**WHAT THE EXERCISE ASKS:** Count every line in the data that contains the word "Windows", then report that number alone.

Excerpts from a dataset:
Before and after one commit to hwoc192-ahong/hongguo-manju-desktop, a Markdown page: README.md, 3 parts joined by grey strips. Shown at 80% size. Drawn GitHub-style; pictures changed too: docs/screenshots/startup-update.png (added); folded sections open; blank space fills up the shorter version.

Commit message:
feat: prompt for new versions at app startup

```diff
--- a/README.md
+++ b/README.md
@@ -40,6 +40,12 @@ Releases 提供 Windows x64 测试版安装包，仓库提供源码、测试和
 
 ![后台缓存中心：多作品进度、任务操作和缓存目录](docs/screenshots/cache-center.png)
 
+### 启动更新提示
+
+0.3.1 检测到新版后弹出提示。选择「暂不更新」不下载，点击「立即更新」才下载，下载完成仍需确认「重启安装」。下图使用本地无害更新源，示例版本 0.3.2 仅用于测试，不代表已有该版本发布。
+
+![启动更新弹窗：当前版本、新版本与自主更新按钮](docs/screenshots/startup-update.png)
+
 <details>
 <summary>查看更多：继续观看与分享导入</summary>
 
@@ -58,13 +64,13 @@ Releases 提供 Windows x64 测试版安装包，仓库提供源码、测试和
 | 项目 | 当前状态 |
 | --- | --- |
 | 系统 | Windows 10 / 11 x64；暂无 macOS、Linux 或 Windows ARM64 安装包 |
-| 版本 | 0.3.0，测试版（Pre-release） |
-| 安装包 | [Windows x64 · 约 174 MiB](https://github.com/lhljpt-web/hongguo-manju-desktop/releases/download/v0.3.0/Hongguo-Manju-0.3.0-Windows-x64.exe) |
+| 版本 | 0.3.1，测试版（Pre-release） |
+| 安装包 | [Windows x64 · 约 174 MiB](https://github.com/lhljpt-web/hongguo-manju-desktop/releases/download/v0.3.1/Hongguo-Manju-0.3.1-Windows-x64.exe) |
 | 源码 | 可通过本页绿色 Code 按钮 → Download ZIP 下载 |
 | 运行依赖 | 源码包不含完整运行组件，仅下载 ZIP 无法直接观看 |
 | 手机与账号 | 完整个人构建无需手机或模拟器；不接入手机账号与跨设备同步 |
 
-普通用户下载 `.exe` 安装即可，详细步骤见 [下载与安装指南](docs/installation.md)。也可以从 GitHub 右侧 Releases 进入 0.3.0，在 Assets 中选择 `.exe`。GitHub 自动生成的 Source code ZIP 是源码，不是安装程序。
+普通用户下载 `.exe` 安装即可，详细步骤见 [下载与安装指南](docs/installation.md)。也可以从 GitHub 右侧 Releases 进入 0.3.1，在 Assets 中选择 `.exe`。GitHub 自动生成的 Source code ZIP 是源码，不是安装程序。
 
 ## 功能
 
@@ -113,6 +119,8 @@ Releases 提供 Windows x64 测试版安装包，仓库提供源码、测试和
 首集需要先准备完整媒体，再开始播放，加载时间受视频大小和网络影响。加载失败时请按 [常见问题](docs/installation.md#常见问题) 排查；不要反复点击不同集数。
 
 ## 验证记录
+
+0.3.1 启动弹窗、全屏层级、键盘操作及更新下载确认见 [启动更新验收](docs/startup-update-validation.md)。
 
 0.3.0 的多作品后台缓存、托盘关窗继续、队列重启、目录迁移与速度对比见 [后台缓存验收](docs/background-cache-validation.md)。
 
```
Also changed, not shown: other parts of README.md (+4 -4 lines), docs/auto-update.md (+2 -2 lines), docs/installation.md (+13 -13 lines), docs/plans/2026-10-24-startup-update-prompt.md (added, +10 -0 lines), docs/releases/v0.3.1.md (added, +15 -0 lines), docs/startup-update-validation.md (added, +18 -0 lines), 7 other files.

**EXERCISE SOLUTION:** 6